There is only one month left until the end of the year. It is now time to buy a copy of Turbotax or Taxcut and to work out how much you will owe in your taxes. I just downloaded my copy of Taxcut 2007 and have started to enter estimates into it to find out what my AGI and MAGI will be. This kind of tax estimation becomes important as your income gets close to $100,000 a year and it becomes even more important as your income hits $150,000 a year (all numbers I use are for married filing jointly).

Here are some important numbers to think about:
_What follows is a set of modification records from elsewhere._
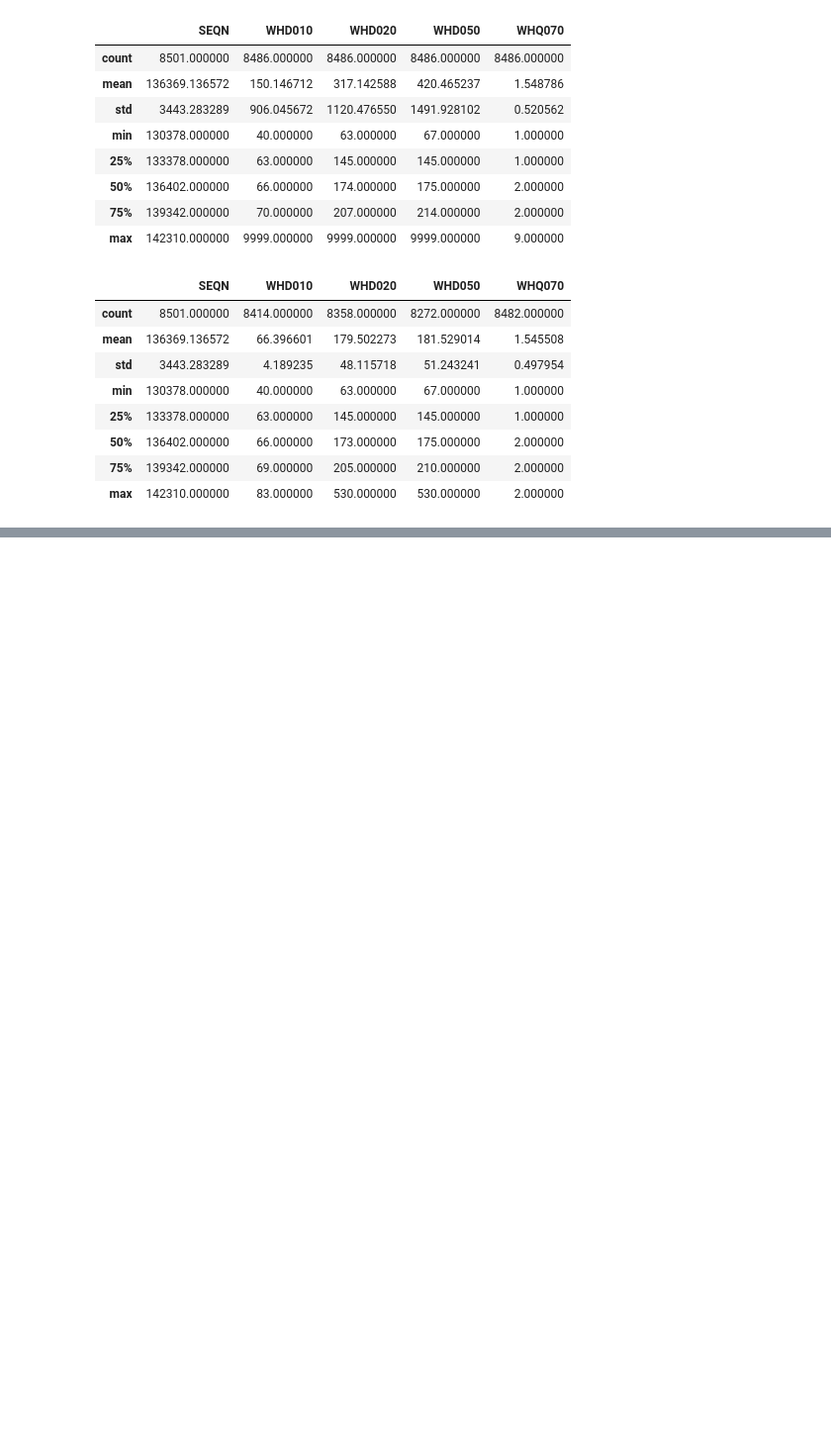
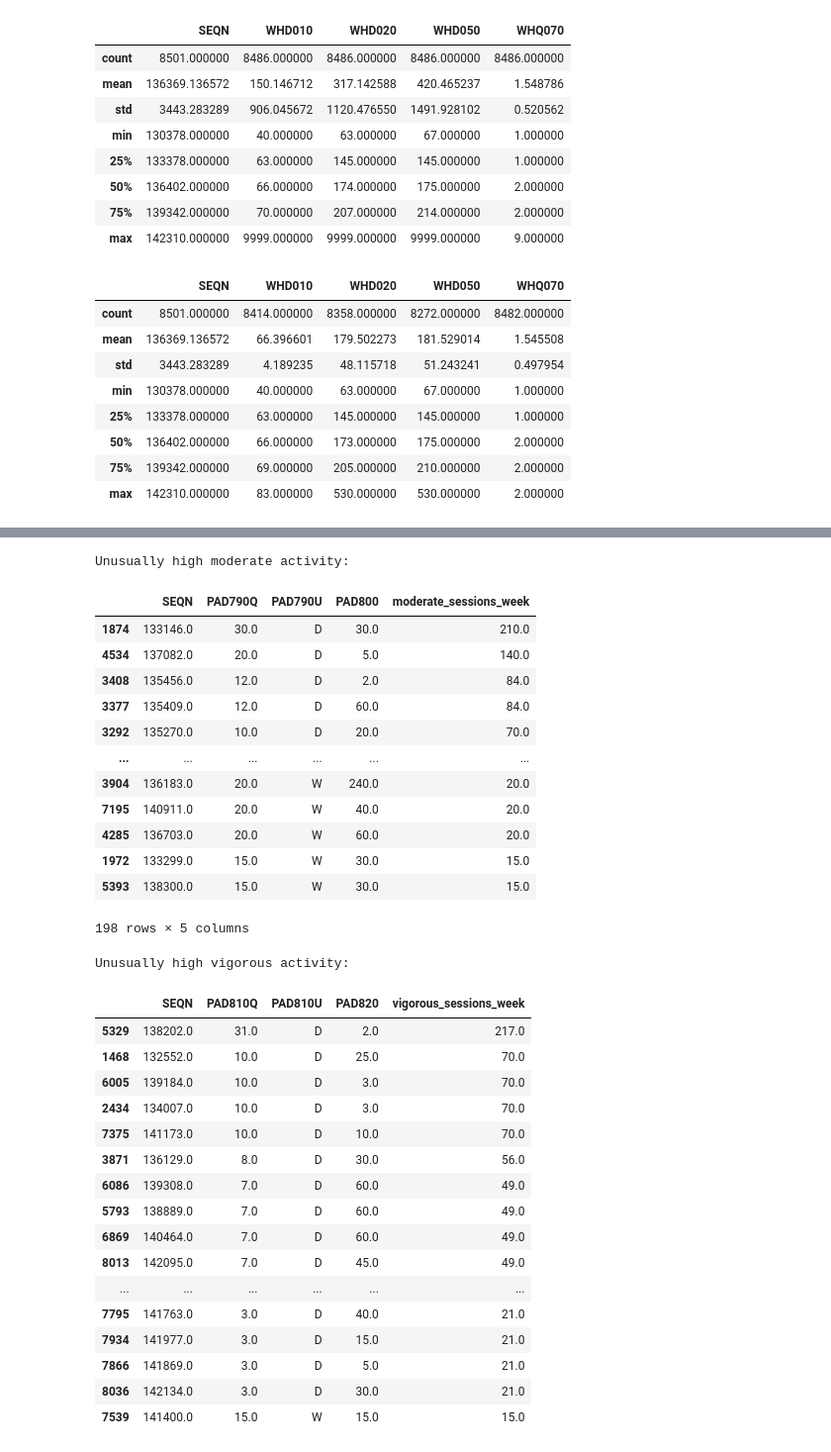
Before and after one commit to willcole2/nhanes-project, a Jupyter notebook: nhanes_exploration.ipynb, the cells around one changed output, grey strips where cells are left out. Shown at 99% size. Drawn from its saved outputs; the diff is of its cells as text; code cells hidden in the pictures; blank space fills up the shorter version.

```diff
--- a/nhanes_exploration.ipynb
+++ b/nhanes_exploration.ipynb
@@ -71,0 +256,10 @@ whq_clean.describe()
+# %%
+# Examine special response codes for activity duration
+
+for col in ["PAD800", "PAD820"]:
+    print(f"\n{col}:")
+    print("Refused (7777):", (paq_clean[col] == 7777).sum())
+    print("Don't know (9999):", (paq_clean[col] == 9999).sum())
+    print("Missing:", paq_clean[col].isna().sum())
+    print("Minimum:", paq_clean[col].min())
+    print("Maximum:", paq_clean[col].max())
@@ -71,0 +280,10 @@ whq_clean.describe()
+# %%
+# Clean physical activity duration variables
+
+for col in ["PAD800", "PAD820"]:
+    paq_clean[col] = paq_clean[col].replace(
+        [7777, 9999], np.nan
+    )
+
+# Check the results
+paq_clean[["PAD800", "PAD820"]].describe()
@@ -71,0 +345,53 @@ whq_clean.describe()
+# %%
+# Examine participants reporting more than 14 activity occasions per week
+
+print("Unusually high moderate activity:")
+display(
+    paq_clean.loc[
+        paq_clean["moderate_sessions_week"] > 14,
+        ["SEQN", "PAD790Q", "PAD790U",
+         "PAD800", "moderate_sessions_week"]
+    ].sort_values("moderate_sessions_week", ascending=False)
+)
+
+print("Unusually high vigorous activity:")
+display(
+    paq_clean.loc[
+        paq_clean["vigorous_sessions_week"] > 14,
+        ["SEQN", "PAD810Q", "PAD810U",
+         "PAD820", "vigorous_sessions_week"]
+    ].sort_values("vigorous_sessions_week", ascending=False)
+)
+# %% [output]
+Unusually high moderate activity:
+|  | SEQN | PAD790Q | PAD790U | PAD800 | moderate_sessions_week |
+| 1874 | 133146.0 | 30.0 | D | 30.0 | 210.0 |
+| 4534 | 137082.0 | 20.0 | D | 5.0 | 140.0 |
+| 3408 | 135456.0 | 12.0 | D | 2.0 | 84.0 |
+| 3377 | 135409.0 | 12.0 | D | 60.0 | 84.0 |
+| 3292 | 135270.0 | 10.0 | D | 20.0 | 70.0 |
+| ... | ... | ... | ... | ... | ... |
+| 3904 | 136183.0 | 20.0 | W | 240.0 | 20.0 |
+| 7195 | 140911.0 | 20.0 | W | 40.0 | 20.0 |
+| 4285 | 136703.0 | 20.0 | W | 60.0 | 20.0 |
+| 1972 | 133299.0 | 15.0 | W | 30.0 | 15.0 |
+| 5393 | 138300.0 | 15.0 | W | 30.0 | 15.0 |
+198 rows × 5 columns
+Unusually high vigorous activity:
+|  | SEQN | PAD810Q | PAD810U | PAD820 | vigorous_sessions_week |
+| 5329 | 138202.0 | 31.0 | D | 2.0 | 217.0 |
+| 1468 | 132552.0 | 10.0 | D | 25.0 | 70.0 |
+| 6005 | 139184.0 | 10.0 | D | 3.0 | 70.0 |
+| 2434 | 134007.0 | 10.0 | D | 3.0 | 70.0 |
+| 7375 | 141173.0 | 10.0 | D | 10.0 | 70.0 |
+| 3871 | 136129.0 | 8.0 | D | 30.0 | 56.0 |
+| 6086 | 139308.0 | 7.0 | D | 60.0 | 49.0 |
+| 5793 | 138889.0 | 7.0 | D | 60.0 | 49.0 |
+| 6869 | 140464.0 | 7.0 | D | 60.0 | 49.0 |
+| 8013 | 142095.0 | 7.0 | D | 45.0 | 49.0 |
+| ... | ... | ... | ... | ... | ... |
+| 7795 | 141763.0 | 3.0 | D | 40.0 | 21.0 |
+| 7934 | 141977.0 | 3.0 | D | 15.0 | 21.0 |
+| 7866 | 141869.0 | 3.0 | D | 5.0 | 21.0 |
+| 8036 | 142134.0 | 3.0 | D | 30.0 | 21.0 |
+| 7539 | 141400.0 | 15.0 | W | 15.0 | 15.0 |
```
Also changed, not shown: parts of 19 cells of this notebook, 1 other file.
  • Above $100,000 you lose the ability to convert a normal IRA to a Roth IRA. If you have already done that this year you want to make sure your MAGI stays under $100,000, otherwise you will have to recharacterize the converted Roth IRA into a normal IRA.
  • Between $100,000 and $150,000 you start to lose the active rental real estate owner loss deduction. This is a big one if you own rental real estate, as depreciation charges will usually give you a taxable loss even if you are cash flow positive.
  • Above $150,000 you start to lose the ability to contribute to a Roth IRA
  • Above $150,000 if you have few itemized deductions and above $100,000 if you have many, you run the risk of getting hit with the AMT.

Tax planning should be year-round. I keep a spreadsheet for that purpose before the tax programs become available. But now is crunch time and it will soon be too late to adjust your income. The recent stock and bond market turmoil gives ample opportunity to harvest taxable losses. While you need to wait 31 days to buy back any sold stock you can buy a broad-market ETF to maintain your market exposure in the meantime. If what you sold was not a broad-market ETF you run almost no risk of the IRS questioning your actions.

If your income is too high this year and you own rental real estate you bought in the last couple years, you could choose to sell it off at a loss. The bad real estate market has already reduced the value of your holding so why not reap the tax benefits of a realized loss?

Disclosure: I am not an attorney or accountant or tax professional. These are just my opinions and not individualized advice. Please consult a CPA or tax attorney for tax advice.

Leave a Reply

Your email address will not be published.

Please complete the formula below to prove that you are human * Time limit is exhausted. Please reload CAPTCHA.

This site uses Akismet to reduce spam. Learn how your comment data is processed.